> **EXERCISE OBJECTIVE**: Your answer should be a number only: the count of lines in the following entries that contain "iconName".

Top of EXERCISE DATA

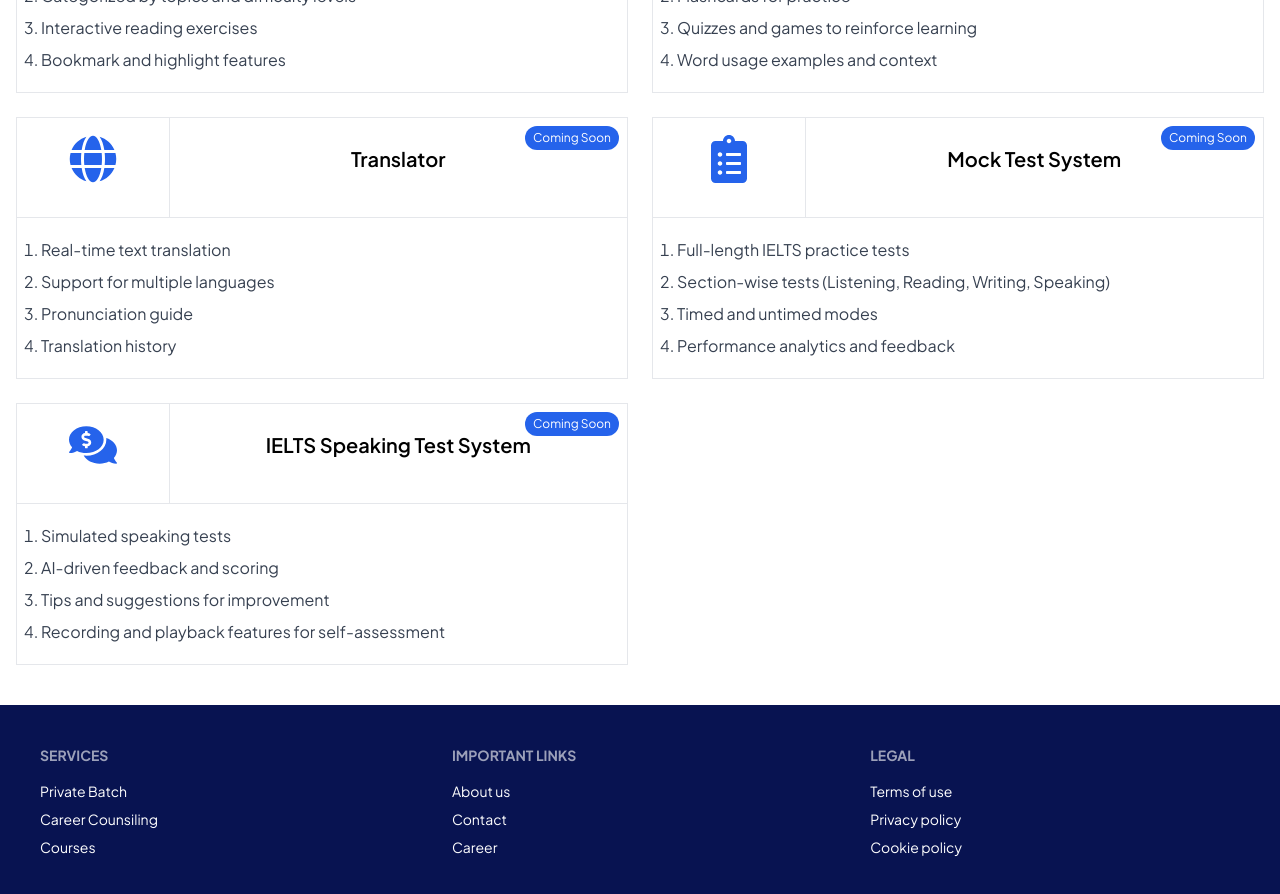
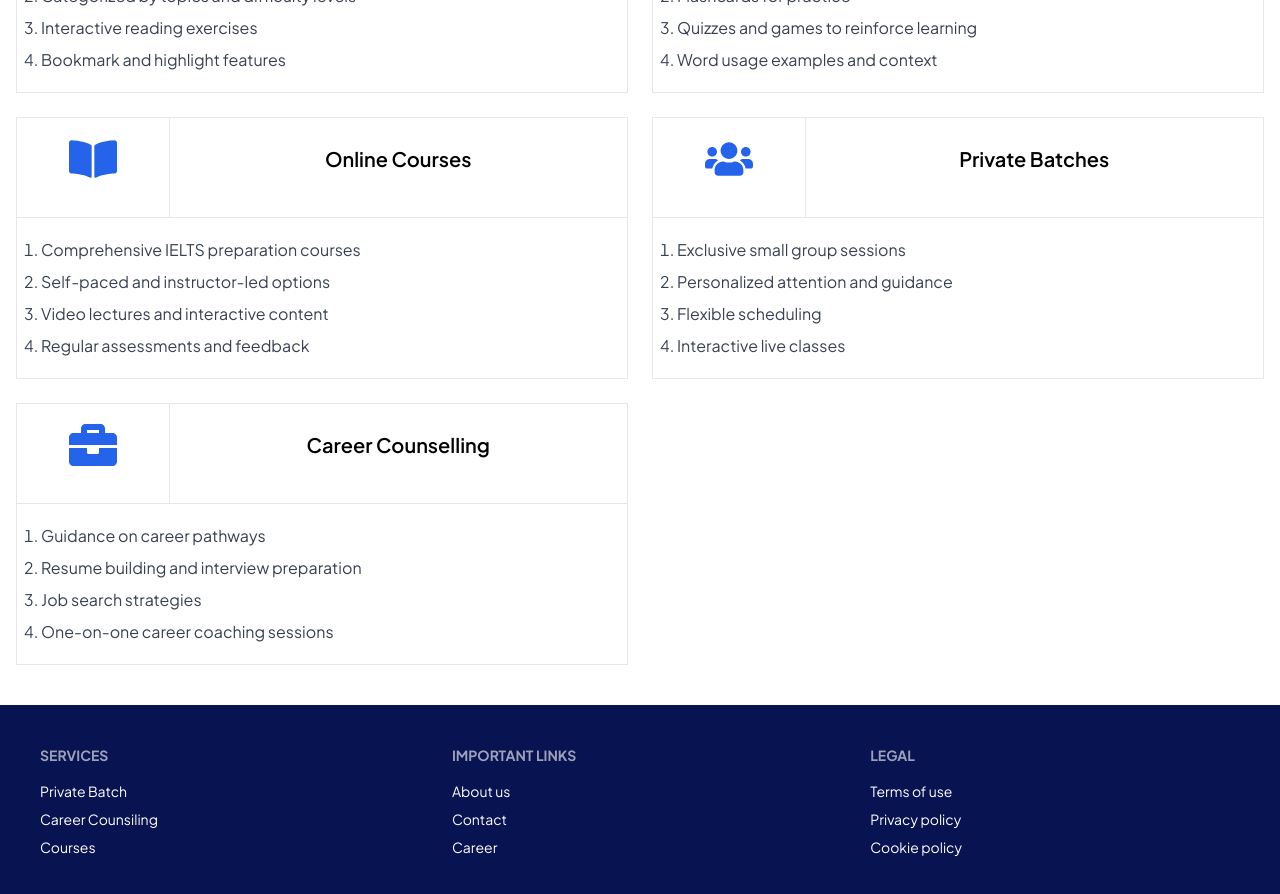
Before and after one commit to zamanmayed1/IELTSLS, a React (Vite) app: page / in a window 1280 px wide. Shown: the part 700-1594 px from the top of the page. Built offline with nearby package versions, Linux system fonts and the light colour scheme.

Commit message:
Major Updates"

```diff
--- a/src/components/Footer.jsx
+++ b/src/components/Footer.jsx
@@ -18,7 +18,7 @@ const Footer = () => {
       </nav>
       <nav>
         <h6 className="footer-title">Important Links</h6>
-        <Link to={"/"} className="link link-hover">
+        <Link to={"/about-us"} className="link link-hover">
           About us
         </Link>
         <Link to={"/"} className="link link-hover">
--- a/src/components/Navbar.jsx
+++ b/src/components/Navbar.jsx
@@ -23,7 +23,7 @@ const Navbar = () => {
           <img className="w-36" src="/mainlogo.png" alt="IELTS LS" />
           </Link>
         </div>
-        <div className="hidden md:flex items-center space-x-8">
+        <div className="hidden md:flex items-center space-x-8 pr-6">
           <Link
             to="/"
             className={`text-gray-700 hover:text-gray-900 ${
@@ -65,7 +65,7 @@ const Navbar = () => {
             Batch's
           </Link>
         </div>
-        <div className="hidden md:flex items-center space-x-4">
+        {/* <div className="hidden md:flex items-center space-x-4">
           <div className="relative">
             <Link
               onClick={toggleDrawer}
@@ -80,7 +80,7 @@ const Navbar = () => {
               />
             </Link>
           </div>
-        </div>
+        </div> */}
         <div className="md:hidden flex items-center">
           <button
             className="text-gray-700 focus:outline-none"
@@ -109,7 +109,7 @@ const Navbar = () => {
         <div className="md:hidden fixed inset-0 bg-gray-800 bg-opacity-75 z-50">
           <div className="fixed inset-y-0 right-0 w-64 bg-white p-4 shadow-lg z-50">
             <div className="flex justify-between items-center">
-              <Link
+              {/* <Link
                 onClick={toggleDrawer}
                 to={"/dashboard"}
                 className="focus:outline-none ml-4"
@@ -119,7 +119,7 @@ const Navbar = () => {
                   src="https://i.ibb.co/whHfRs9/Fotolia-106071621-Subscription-Yearly-XXL-PLUS-square.jpg"
                   alt="User Avatar"
                 />
-              </Link>
+              </Link> */}
               <button
                 className="text-gray-700 focus:outline-none"
                 onClick={toggleDrawer}
--- a/src/main.jsx
+++ b/src/main.jsx
@@ -21,6 +21,7 @@ import CareerCounsiling from "./pages/CareerCounsiling.jsx";
 import Courses from "./pages/Courses.jsx";
 import SingleCourse from "./pages/SingleCourse.jsx";
 import SearchResultPage from "./pages/SearchResultPage.jsx";
+import AboutUs from "./pages/AboutUs.jsx";
 
 const router = createBrowserRouter([
   {
@@ -79,6 +80,10 @@ const router = createBrowserRouter([
         element: <CareerCounsiling />,
       },
       {
+        path: "about-us",
+        element: <AboutUs />,
+      },
+      {
         path: "login",
         element: <Login />,
       },
--- /dev/null
+++ b/src/pages/AboutUs.jsx
@@ -0,0 +1,107 @@
+import { Helmet } from 'react-helmet-async';
+
+const AboutUs = () => {
+  return (
+    <div className="py-12">
+      <Helmet>
+        <title>About Us - IELTS Learning System</title>
+      </Helmet>
+      <div className="container mx-auto px-6 lg:px-8">
+
+        {/* Hero Section */}
+        <div className="relative bg-white shadow-md rounded-lg overflow-hidden mb-16">
+          <img src="https://i.ibb.co/mbd9ZkS/photo-1491841651911-c44c30c34548.jpg" alt="About Us" className="w-full h-80 object-cover" />
+          <div className="absolute inset-0 bg-gray-900 bg-opacity-50 flex items-center justify-center">
+            <div className="text-center">
+              <h1 className="text-4xl font-extrabold text-white">About Us</h1>
+              <p className="mt-4 text-lg text-gray-200">
+                Learn more about our mission, vision, and the team behind IELTS Learning System.
+              </p>
+            </div>
+          </div>
+        </div>
+
+        {/* Mission, Vision, Values */}
+        <div className="grid grid-cols-1 md:grid-cols-3 gap-8 mb-16">
+          <div className="bg-white rounded-lg p-6 border">
+            <h2 className="text-2xl font-bold text-gray-900">Our Mission</h2>
+            <p className="mt-4 text-gray-600">
+              Our mission is to provide high-quality resources and support to help students succeed in the IELTS exam.
+            </p>
+          </div>
+          <div className="bg-white rounded-lg p-6 border">
+            <h2 className="text-2xl font-bold text-gray-900">Our Vision</h2>
+            <p className="mt-4 text-gray-600">
+              Our vision is to become the leading platform for IELTS preparation, offering innovative tools and resources.
+            </p>
+          </div>
+          <div className="bg-white rounded-lg p-6 border">
+            <h2 className="text-2xl font-bold text-gray-900">Our Values</h2>
+            <ul className="mt-4 text-gray-600 list-disc list-inside">
+              <li>Commitment to Excellence</li>
+              <li>Innovative Solutions</li>
+              <li>Integrity and Transparency</li>
+              <li>Student-Centered Approach</li>
+              <li>Continuous Improvement</li>
+            </ul>
+          </div>
+        </div>
+
+        {/* Team Section */}
+        <div className="text-center mb-16">
+          <h2 className="text-3xl font-bold text-gray-900">Our Team</h2>
+          <p className="mt-4 text-lg text-gray-600">
+            Meet the dedicated professionals behind our success.
+          </p>
+        </div>
+
+        <div className="grid grid-cols-1 md:grid-cols-2 lg:grid-cols-3 gap-8">
+          <div className="bg-white rounded-lg overflow-hidden border">
+            <img src="https://n-immigrate.vercel.app/assets/images/team/team-1.jpg" alt="Team Member 1" className="w-full h-56 object-cover" />
+            <div className="p-6">
+              <h3 className="text-xl font-semibold text-gray-900">John Doe</h3>
+              <p className="mt-2 text-gray-600">Co-Founder & CEO</p>
+              <p className="mt-2 text-gray-600">
+                John is passionate about education and technology, and he leads the team with a vision to revolutionize IELTS preparation.
+              </p>
+            </div>
+          </div>
+          <div className="bg-white rounded-lg overflow-hidden border">
+            <img src="hhttps://n-immigrate.vercel.app/assets/images/team/team-4.jpg" alt="Team Member 2" className="w-full h-56 object-cover" />
+            <div className="p-6">
+              <h3 className="text-xl font-semibold text-gray-900">Jane Smith</h3>
+              <p className="mt-2 text-gray-600">Chief Academic Officer</p>
+              <p className="mt-2 text-gray-600">
+                Jane has over 15 years of experience in teaching English and developing curriculum for language learners.
+              </p>
+            </div>
+          </div>
+          <div className="bg-white rounded-lg overflow-hidden border">
+            <img src="https://n-immigrate.vercel.app/assets/images/team/team-2.jpg" alt="Team Member 3" className="w-full h-56 object-cover" />
+            <div className="p-6">
+              <h3 className="text-xl font-semibold text-gray-900">Michael Brown</h3>
+              <p className="mt-2 text-gray-600">Head of Technology</p>
+              <p className="mt-2 text-gray-600">
+                Michael is an expert in software development and ensures that our platform runs smoothly and efficiently.
+              </p>
+            </div>
+          </div>
+          {/* Add more team members as needed */}
+        </div>
+
+        {/* Join Us Section */}
+        <div className="text-center mt-16">
+          <h2 className="text-3xl font-bold text-gray-900">Join Us</h2>
+          <p className="mt-4 text-lg text-gray-600">
+            If you share our passion for education and innovation, we invite you to join our team and help us make a difference in the lives of students worldwide.
+          </p>
+          <a href="/careers" className="mt-6 inline-block bg-blue-600 text-white px-8 py-3 rounded-lg shadow hover:bg-blue-700">
+            View Careers
+          </a>
+        </div>
+      </div>
+    </div>
+  );
+};
+
+export default AboutUs;
--- a/src/pages/Home.jsx
+++ b/src/pages/Home.jsx
@@ -3,14 +3,15 @@ import {
   FaComments,
   FaBook,
   FaRegLightbulb,
-  FaGlobe,
-  FaClipboardList,
-  FaCommentsDollar,
+  FaBookOpen,
+  FaUsers,
+  FaBriefcase,
 } from "react-icons/fa";
 import { useSelector } from "react-redux";
 
 const Home = () => {
   const homodata = useSelector((s) => s.homodata.datas);
+
   const renderIcon = (iconName) => {
     switch (iconName) {
       case "FaTachometerAlt":
@@ -21,12 +22,12 @@ const Home = () => {
         return <FaBook className="text-blue-600 w-12 h-12 mb-4" />;
       case "FaRegLightbulb":
         return <FaRegLightbulb className="text-blue-600 w-12 h-12 mb-4" />;
-      case "FaGlobe":
-        return <FaGlobe className="text-blue-600 w-12 h-12 mb-4" />;
-      case "FaClipboardList":
-        return <FaClipboardList className="text-blue-600 w-12 h-12 mb-4" />;
-      case "FaCommentsDollar":
-        return <FaCommentsDollar className="text-blue-600 w-12 h-12 mb-4" />;
+      case "FaBookOpen":
+        return <FaBookOpen className="text-blue-600 w-12 h-12 mb-4" />;
+      case "FaUsers":
+        return <FaUsers className="text-blue-600 w-12 h-12 mb-4" />;
+      case "FaBriefcase":
+        return <FaBriefcase className="text-blue-600 w-12 h-12 mb-4" />;
       default:
         return null;
     }
@@ -46,22 +47,22 @@ const Home = () => {
       </header>
 
       {/* Features */}
-      <section className="bg-white py-10 px-2 lg:px-4  mx-auto w-full">
-        <div className=" mx-auto container">
+      <section className="bg-white py-10 px-2 lg:px-4 mx-auto w-full">
+        <div className="mx-auto container">
           <div className="grid grid-cols-1 md:grid-cols-1 lg:grid-cols-2 2xl:grid-cols-3 gap-6">
             {homodata.map((feature) => (
               <div
                 key={feature.id}
-                className="bg-white  hover:shadow-md transition-shadow overflow-hidden  border flex flex-col  relative"
+                className="bg-white hover:shadow-md transition-shadow overflow-hidden border flex flex-col relative"
               >
-                <div className=" border-b w-full h-[100px] flex">
+                <div className="border-b w-full h-[100px] flex">
                   {/* icon */}
                   <div className="border-r w-[25%] flex justify-center items-center">
                     {renderIcon(feature.iconName)}
                   </div>
                   {/* title */}
                   <div className="w-[75%] flex justify-center items-center">
-                    <h3 className="text-xl font-semibold mb-4 ">
+                    <h3 className="text-xl font-semibold mb-4">
                       {feature.title}
                     </h3>
                   </div>
@@ -72,9 +73,9 @@ const Home = () => {
                     Coming Soon
                   </span>
                 )}
-                <ul className="p-4  text-gray-700 text-left">
+                <ul className="p-4 text-gray-700 text-left">
                   {feature.description.map((desc, index) => (
-                    <li className="list-decimal ml-2  py-1 " key={index}>
+                    <li className="list-decimal ml-2 py-1" key={index}>
                       {desc}
                     </li>
                   ))}
--- a/src/redux-toolkit/homodata.slice.js
+++ b/src/redux-toolkit/homodata.slice.js
@@ -1,7 +1,7 @@
 import { createSlice } from "@reduxjs/toolkit";
 
 const primaryState = {
-   datas : [
+   datas :  [
     {
       id: 1,
       title: "Student Dashboard",
@@ -52,41 +52,42 @@ const primaryState = {
     },
     {
       id: 5,
-        title: "Translator",
+      title: "Online Courses",
       description: [
-          "Real-time text translation",
-          "Support for multiple languages",
-          "Pronunciation guide",
-          "Translation history"
+        "Comprehensive IELTS preparation courses",
+        "Self-paced and instructor-led options",
+        "Video lectures and interactive content",
+        "Regular assessments and feedback"
       ],
-        iconName: "FaGlobe",
-        isComingSoon: true
+      iconName: "FaBookOpen",
+      isComingSoon: false
     },
     {
       id: 6,
-        title: "Mock Test System",
+      title: "Private Batches",
       description: [
-          "Full-length IELTS practice tests",
-          "Section-wise tests (Listening, Reading, Writing, Speaking)",
-          "Timed and untimed modes",
-          "Performance analytics and feedback"
+        "Exclusive small group sessions",
+        "Personalized attention and guidance",
+        "Flexible scheduling",
+        "Interactive live classes"
       ],
-        iconName: "FaClipboardList",
-        isComingSoon: true
+      iconName: "FaUsers",
+      isComingSoon: false
     },
     {
       id: 7,
-        title: "IELTS Speaking Test System",
+      title: "Career Counselling",
       description: [
-          "Simulated speaking tests",
-          "AI-driven feedback and scoring",
-          "Tips and suggestions for improvement",
-          "Recording and playback features for self-assessment"
+        "Guidance on career pathways",
+        "Resume building and interview preparation",
+        "Job search strategies",
+        "One-on-one career coaching sessions"
       ],
-        iconName: "FaCommentsDollar",
-        isComingSoon: true
+      iconName: "FaBriefcase",
+      isComingSoon: false
     }
   ]
+
 }
 
 const homodataSlice = createSlice({
```
Also changed, not shown: 1 other file (tests, documents, lock files or other folders). Lines whose indentation alone changed are shown as unchanged.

Bottom of EXERCISE DATA

> **TASK ANSWER**: 9